Please return all of the records that follow, exactly as written.

# # # # #

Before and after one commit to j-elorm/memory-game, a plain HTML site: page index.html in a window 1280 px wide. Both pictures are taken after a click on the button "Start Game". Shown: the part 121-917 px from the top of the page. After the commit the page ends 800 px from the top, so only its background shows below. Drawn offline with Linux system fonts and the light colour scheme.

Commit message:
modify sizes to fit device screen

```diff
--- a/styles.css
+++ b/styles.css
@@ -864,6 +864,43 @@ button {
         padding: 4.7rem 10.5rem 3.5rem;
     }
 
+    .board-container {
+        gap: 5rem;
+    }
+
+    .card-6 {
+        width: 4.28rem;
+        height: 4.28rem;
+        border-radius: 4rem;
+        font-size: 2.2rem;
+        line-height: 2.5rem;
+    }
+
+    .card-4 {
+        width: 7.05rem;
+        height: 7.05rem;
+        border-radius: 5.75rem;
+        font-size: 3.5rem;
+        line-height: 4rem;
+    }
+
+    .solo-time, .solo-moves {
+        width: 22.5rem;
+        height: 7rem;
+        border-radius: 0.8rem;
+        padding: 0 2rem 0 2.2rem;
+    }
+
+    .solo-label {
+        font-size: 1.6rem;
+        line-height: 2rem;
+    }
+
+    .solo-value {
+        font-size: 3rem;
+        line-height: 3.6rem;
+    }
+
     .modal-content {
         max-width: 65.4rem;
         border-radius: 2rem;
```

# # # # #

== RESPONSE BELOW ==
Before and after one commit to j-elorm/memory-game, a plain HTML site: page index.html in a window 1280 px wide. Both pictures are taken after a click on the button "Start Game". Shown: the part 121-917 px from the top of the page. After the commit the page ends 800 px from the top, so only its background shows below. Drawn offline with Linux system fonts and the light colour scheme.

Commit message:
modify sizes to fit device screen

```diff
--- a/styles.css
+++ b/styles.css
@@ -864,6 +864,43 @@ button {
         padding: 4.7rem 10.5rem 3.5rem;
     }
 
+    .board-container {
+        gap: 5rem;
+    }
+
+    .card-6 {
+        width: 4.28rem;
+        height: 4.28rem;
+        border-radius: 4rem;
+        font-size: 2.2rem;
+        line-height: 2.5rem;
+    }
+
+    .card-4 {
+        width: 7.05rem;
+        height: 7.05rem;
+        border-radius: 5.75rem;
+        font-size: 3.5rem;
+        line-height: 4rem;
+    }
+
+    .solo-time, .solo-moves {
+        width: 22.5rem;
+        height: 7rem;
+        border-radius: 0.8rem;
+        padding: 0 2rem 0 2.2rem;
+    }
+
+    .solo-label {
+        font-size: 1.6rem;
+        line-height: 2rem;
+    }
+
+    .solo-value {
+        font-size: 3rem;
+        line-height: 3.6rem;
+    }
+
     .modal-content {
         max-width: 65.4rem;
         border-radius: 2rem;
```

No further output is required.